What you need to know
- Huawei's new Kunpeng D920S10 motherboard allows the Kunpeng 920 processor to power desktop computers.
- Huawei already makes ARM chips for mobile devices and servers.
- U.S. trade restrictions have had a large effect on Huawei's plans for PCs.
A new motherboard from Huawei allows Huawei's Kunpeng 920 processor to power desktops (via Liliputing ). The Kunpeng D920S10 Desktop motherboard was recently announced, and opens to doors for PCs being powered by ARM chips from Huawei.
Liliputing points out that the D920S10 motherboard supports up to 64GB of DDR-2400 RAM and up to six SATA 3.0 drives. It also has three PCIe slots, four USB 3.0 ports, four USB 2.0 ports, and an Ethernet controller.
Huawei already makes ARM chips for mobile devices and servers. Expanding into the desktop space could open new doors for the Chinese company. While there's no direct indication that this motherboard and chip combination will be used to power Windows 10 desktops, that doesn't mean it couldn't or won't in the future.

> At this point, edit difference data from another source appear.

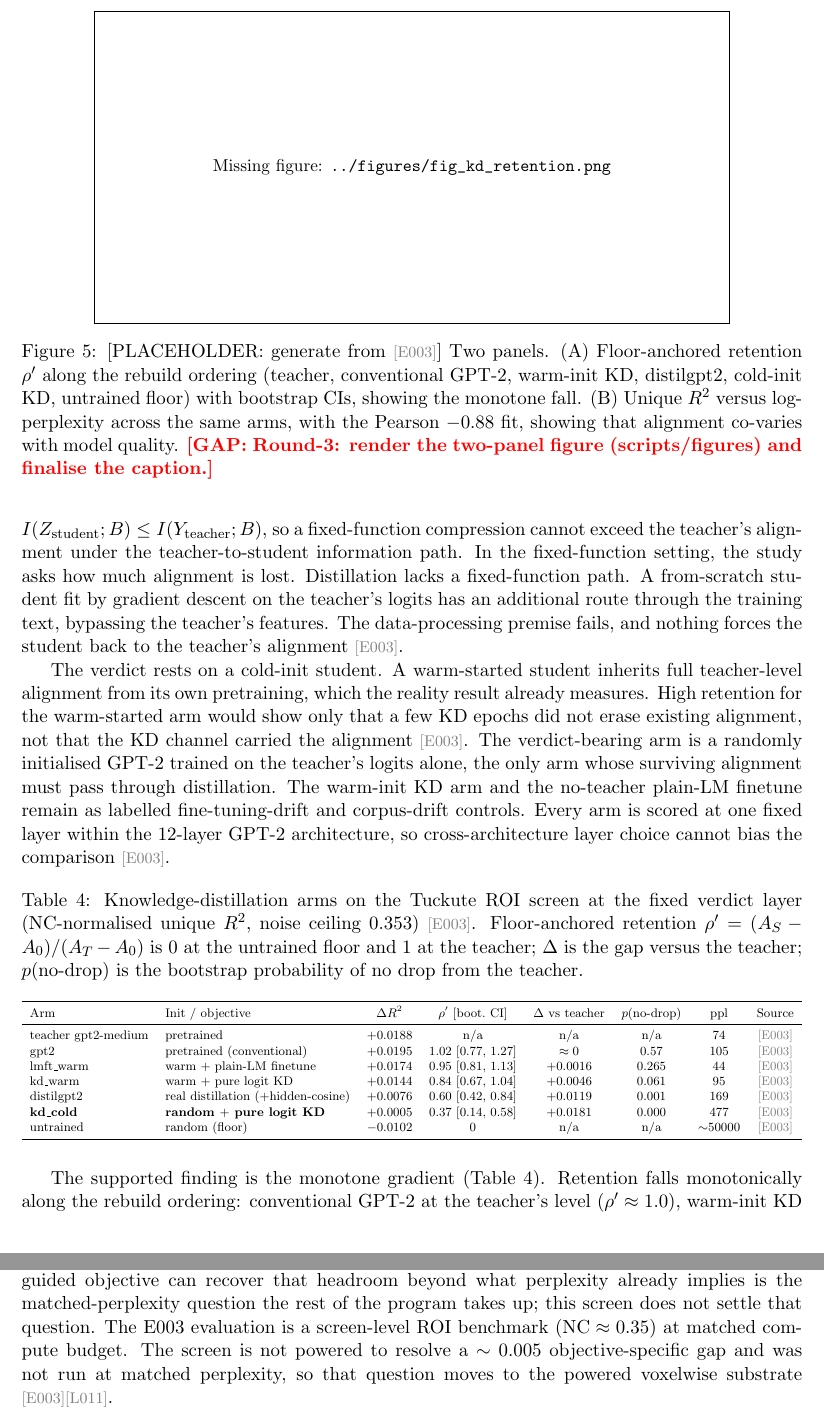
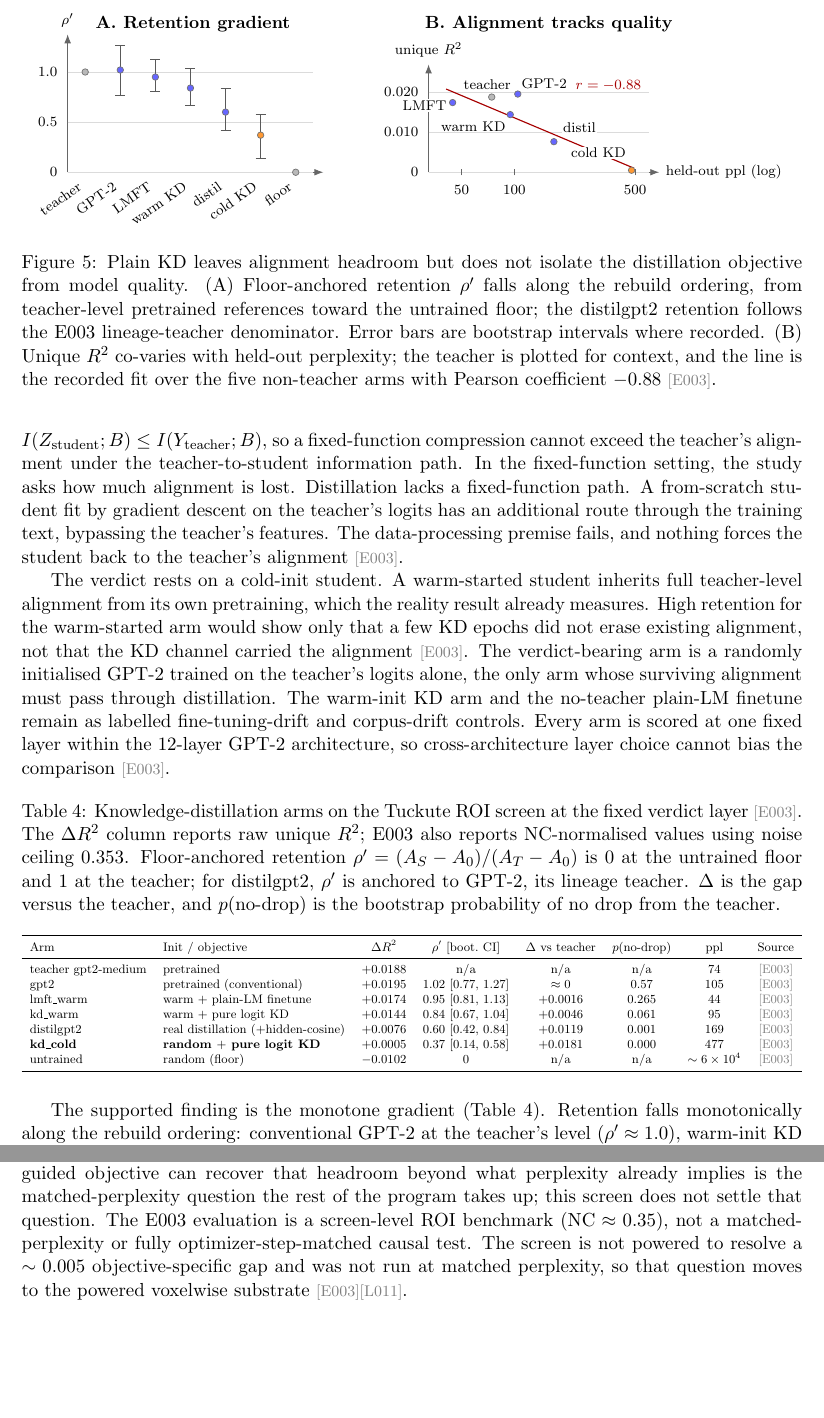
Before and after one commit to MohammadErfan-Jabbari/brain-alignment, a LaTeX paper (docs/manuscript/extended/main-extended.tex, which reads docs/manuscript/extended/sections/04_results.tex, docs/manuscript/figures/fig_kd_retention.tikz): two parts of pages 13 and 14 of 18, joined at a grey line, cut at the place of the change, the shorter picture padded with empty space. Compiled offline with pdfLaTeX.

Commit message:
docs(manuscript): add e003 kd result figure

```diff
--- a/docs/manuscript/extended/sections/04_results.tex
+++ b/docs/manuscript/extended/sections/04_results.tex
@@ -116,7 +116,7 @@ Every arm is scored at one fixed layer within the 12-layer GPT-2 architecture, s
 \begin{table}[H]
   \centering
   \footnotesize
-  \caption{Knowledge-distillation arms on the Tuckute ROI screen at the fixed verdict layer (NC-normalised unique $R^2$, noise ceiling $0.353$) \evd{E003}. Floor-anchored retention $\rho' = (A_S-A_0)/(A_T-A_0)$ is $0$ at the untrained floor and $1$ at the teacher; $\Delta$ is the gap versus the teacher; $p$(no-drop) is the bootstrap probability of no drop from the teacher.}
+  \caption{Knowledge-distillation arms on the Tuckute ROI screen at the fixed verdict layer \evd{E003}. The \uniqueR{} column reports raw unique $R^2$; E003 also reports NC-normalised values using noise ceiling $0.353$. Floor-anchored retention $\rho' = (A_S-A_0)/(A_T-A_0)$ is $0$ at the untrained floor and $1$ at the teacher; for distilgpt2, $\rho'$ is anchored to GPT-2, its lineage teacher. $\Delta$ is the gap versus the teacher, and $p$(no-drop) is the bootstrap probability of no drop from the teacher.}
   \label{tab:kd}
   \resizebox{\textwidth}{!}{%
   \begin{tabular}{llcccccc}
@@ -129,21 +129,15 @@ Every arm is scored at one fixed layer within the 12-layer GPT-2 architecture, s
     kd\_warm            & warm $+$ pure logit KD     & $+0.0144$ & $0.84$ [$0.67$, $1.04$] & $+0.0046$ & $0.061$ & $95$ & \evd{E003} \\
     distilgpt2          & real distillation ($+$hidden-cosine) & $+0.0076$ & $0.60$ [$0.42$, $0.84$] & $+0.0119$ & $0.001$ & $169$ & \evd{E003} \\
     \textbf{kd\_cold}   & \textbf{random $+$ pure logit KD} & $+0.0005$ & \result{e003_kd_cold_retention} & \result{e003_kd_cold_delta} & $0.000$ & $477$ & \evd{E003} \\
-    untrained           & random (floor)            & $-0.0102$ & $0$ & n/a & n/a & $\sim$$50000$ & \evd{E003} \\
+    untrained           & random (floor)            & $-0.0102$ & $0$ & n/a & n/a & $\sim6\times10^4$ & \evd{E003} \\
     \bottomrule
   \end{tabular}}
 \end{table}
 
 \begin{figure}[t]
   \centering
-  \safeimage[width=0.92\textwidth]{../figures/fig_kd_retention.png}
-  \caption{[PLACEHOLDER: generate from \evd{E003}] Two panels.
-    (A) Floor-anchored retention $\rho'$ along the rebuild ordering (teacher, conventional GPT-2,
-    warm-init KD, distilgpt2, cold-init KD, untrained floor) with bootstrap CIs, showing the
-    monotone fall.
-    (B) Unique $R^2$ versus log-perplexity across the same arms, with the Pearson
-    \result{e003_quality_corr} fit, showing that alignment co-varies with model quality.
-    \gap{Round-3: render the two-panel figure (scripts/figures) and finalise the caption.}}
+  \resizebox{0.98\textwidth}{!}{\input{../figures/fig_kd_retention.tikz}}
+  \caption{Plain KD leaves alignment headroom but does not isolate the distillation objective from model quality. (A) Floor-anchored retention $\rho'$ falls along the rebuild ordering, from teacher-level pretrained references toward the untrained floor; the distilgpt2 retention follows the E003 lineage-teacher denominator. Error bars are bootstrap intervals where recorded. (B) Unique $R^2$ co-varies with held-out perplexity; the teacher is plotted for context, and the line is the recorded fit over the five non-teacher arms with Pearson coefficient \result{e003_quality_corr} \evd{E003}.}
   \label{fig:kd}
 \end{figure}
 
@@ -166,7 +160,7 @@ The arms were matched on corpus, batch size, learning rate, and architecture, bu
 
 Plain perplexity-only distillation does not preserve brain alignment by default, and the headroom below the teacher is genuine but entangled with model quality.
 Whether an alignment-guided objective can recover that headroom beyond what perplexity already implies is the matched-perplexity question the rest of the program takes up; this screen does not settle that question.
-The E003 evaluation is a screen-level ROI benchmark ($\mathrm{NC}\approx0.35$) at matched compute budget.
+The E003 evaluation is a screen-level ROI benchmark ($\mathrm{NC}\approx0.35$), not a matched-perplexity or fully optimizer-step-matched causal test.
 The screen is not powered to resolve a $\sim0.005$ objective-specific gap and was not run at matched perplexity, so that question moves to the powered voxelwise substrate \evd{E003}\evd{L011}.
 
 \subsection{An alignment-guided objective has no demonstrated usable lever}
--- /dev/null
+++ b/docs/manuscript/figures/fig_kd_retention.tikz
@@ -0,0 +1,74 @@
+% E003 recorded values from docs/experiments/E003_kd-alignment-preservation.md and numbers.tex.
+% Panel A: floor-anchored retention rho'. Panel B: unique R^2 vs log held-out perplexity;
+% fit line uses the archived E003 dissociation fit align = 0.050 - 0.0079 ln(ppl), r=-0.88.
+\begin{tikzpicture}[
+  font=\scriptsize,
+  >=Latex,
+  axis/.style={draw=black!60, line width=0.45pt},
+  grid/.style={draw=black!14, line width=0.3pt},
+  point/.style={circle, draw=black!55, fill=blue!60, inner sep=1.3pt},
+  refpoint/.style={circle, draw=black!55, fill=gray!55, inner sep=1.3pt},
+  coldpoint/.style={circle, draw=black!55, fill=orange!80, inner sep=1.3pt},
+  fitline/.style={draw=red!65!black, line width=0.65pt},
+  err/.style={draw=black!65, line width=0.45pt},
+  label/.style={font=\scriptsize, align=center},
+  tag/.style={font=\scriptsize, fill=white, inner sep=0.8pt},
+  title/.style={font=\small\bfseries, align=center},
+]
+  % ---------------- Panel A: retention gradient ----------------
+  \node[title] at (2.15,2.95) {A. Retention gradient};
+  \draw[axis, ->] (-0.35,0) -- (4.75,0);
+  \draw[axis, ->] (-0.35,0) -- (-0.35,2.75) node[above, label] {$\rho'$};
+  \foreach \y/\lab in {0/0,1/0.5,2/1.0} {
+    \draw[grid] (-0.35,\y) -- (4.55,\y);
+    \node[label, anchor=east] at (-0.42,\y) {\lab};
+  }
+
+  % x positions: teacher, gpt2, lmft, kd_warm, distilgpt2, kd_cold, floor
+  \foreach \x/\name in {0/teacher,0.7/GPT-2,1.4/LMFT,2.1/warm KD,2.8/distil,3.5/cold KD,4.2/floor} {
+    \node[label, rotate=35, anchor=east] at (\x,-0.18) {\name};
+  }
+  \draw[err] (0.70,1.54) -- (0.70,2.54); \draw[err] (0.60,1.54) -- (0.80,1.54); \draw[err] (0.60,2.54) -- (0.80,2.54);
+  \draw[err] (1.40,1.62) -- (1.40,2.26); \draw[err] (1.30,1.62) -- (1.50,1.62); \draw[err] (1.30,2.26) -- (1.50,2.26);
+  \draw[err] (2.10,1.34) -- (2.10,2.08); \draw[err] (2.00,1.34) -- (2.20,1.34); \draw[err] (2.00,2.08) -- (2.20,2.08);
+  \draw[err] (2.80,0.84) -- (2.80,1.68); \draw[err] (2.70,0.84) -- (2.90,0.84); \draw[err] (2.70,1.68) -- (2.90,1.68);
+  \draw[err] (3.50,0.28) -- (3.50,1.16); \draw[err] (3.40,0.28) -- (3.60,0.28); \draw[err] (3.40,1.16) -- (3.60,1.16);
+  \node[refpoint] at (0,2.00) {};
+  \node[point] at (0.70,2.04) {};
+  \node[point] at (1.40,1.90) {};
+  \node[point] at (2.10,1.68) {};
+  \node[point] at (2.80,1.20) {};
+  \node[coldpoint] at (3.50,0.74) {};
+  \node[refpoint] at (4.20,0.00) {};
+
+  % ---------------- Panel B: quality entanglement ----------------
+  \begin{scope}[xshift=7.2cm]
+    \node[title] at (2.05,2.95) {B. Alignment tracks quality};
+    \draw[axis, ->] (-0.35,0) -- (4.25,0) node[right, label] {held-out ppl (log)};
+    \draw[axis, ->] (-0.35,0) -- (-0.35,2.15) node[above, label] {unique $R^2$};
+    \foreach \y/\lab in {0/0,0.8/0.010,1.6/0.020} {
+      \draw[grid] (-0.35,\y) -- (4.05,\y);
+      \node[label, anchor=east] at (-0.42,\y) {\lab};
+    }
+    \foreach \x/\lab in {0.31/50,1.36/100,3.77/500} {
+      \draw[axis] (\x,-0.06) -- (\x,0.06);
+      \node[label, anchor=north] at (\x,-0.12) {\lab};
+    }
+
+    \draw[fitline] (0.00,1.66) -- (3.75,0.08);
+    \node[label, text=red!65!black, anchor=west] at (2.45,1.72) {$r=-0.88$};
+
+    \node[refpoint] (teacher) at (0.91,1.50) {};
+    \node[tag, anchor=south] at (0.82,1.62) {teacher};
+    \node[point] (gpt2) at (1.43,1.56) {};
+    \node[tag, anchor=south west] at (1.47,1.63) {GPT-2};
+    \node[point] (lmft) at (0.13,1.39) {};
+    \node[tag, anchor=east] at (0.04,1.33) {LMFT};
+    \node[point] (kdwarm) at (1.28,1.15) {};
+    \node[tag, anchor=north east] at (1.22,1.05) {warm KD};
+    \node[point] (distil) at (2.15,0.61) {};
+    \node[tag, anchor=south west] at (2.30,0.76) {distil};
+    \node[coldpoint] (kdcold) at (3.70,0.04) {};
+    \node[tag, anchor=south east] at (3.62,0.25) {cold KD};
+  \end{scope}
+\end{tikzpicture}
```
Also changed, not shown: docs/manuscript/extended/main-extended.pdf, docs/manuscript/figures/fig_kd_retention.png (added), docs/manuscript/extended/sections/04_results.tex (2 more changed lines).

While Windows 10 on ARM was initially referred to by Qualcomm as "Windows 10 on Snapdragon," it is now referred to as "Windows 10 on ARM," which is manufacturer agnostic.
Microsoft recently received a license to export "mass-market software" to Huawei, though the license did not explicitly state that the license covered Windows 10. More details will likely come forward in the future.
Windows Central Newsletter
Get the best of Windows Central in in your inbox, every day!
Sean Endicott brings nearly a decade of experience covering Microsoft and Windows news to Windows Central. He joined our team in 2017 as an app reviewer and now heads up our day-to-day news coverage. If you have a news tip or an app to review, hit him up at email@example.com (opens in new tab).
Gotta' wonder what other doors this is going to open up for the Chinese government...
Hard to say, but likely at least a backdoor for devices that ship to their own markets for mass surveillance purposes.
@pqschipper I would be just as concerned with our own Governments surveillance than the Chinese.
NSA has been spying and monitoring the world and world leaders for decades by using the Cisco equipment with backdoor installed. Merkel's cell phone has been monitored by NSA since 2013 according to Snowden. Huawei is a hardware manufacturer just like Cisco. It is the operator like NSA that can use their equipment for special purposes. Nokia and Ericsson's 5G equipment can all be installed with backdoor by the operators if they want. Both of them have close relationship with the Chinese Government. But it is the Anti-China McCarthyism that prevails in the Trump's administration at present. One nation is against one company. Like MS has complained, it is total un-American.
To be fair to China, what you have to fear most from China isn't happening on the backend. They usually put out a press announcement about their latest privacy or human rights violation. Obviously I don't want China stealing another country's intellectual property, but I'm far more worried about things like the Hong Kong protests, mandatory face scans, and using its market dominance to silence foreign companies. It's far easier for a security expert to check a Huawei chip for backdoors then solve forced nationalism.
Interesting, this could allow for much cheaper Windows 10 on ARM devices. Who knows when Mediatek will jump back in with Windows 10 on ARM... they really could have sown up the low to mid end market already.
Would be cool to see Samsung getting into it too.
The higher TDP on these desktop boards could allow for ARM chips that are much more powerful than their mobile counterparts, giving them the extra horsepower they need to emulate x86 apps better on Windows 10 on ARM. But since battery life is not a key factor in desktops, they would have to be priced lower than x86 desktop boards to be a compelling option, because unless you are a bean counter that tries to save every watt of consumption for your electric bill, most people probably wouldn't care about power consumption (which is better on ARM).
Thank you for signing up to Windows Central. You will receive a verification email shortly.
There was a problem. Please refresh the page and try again.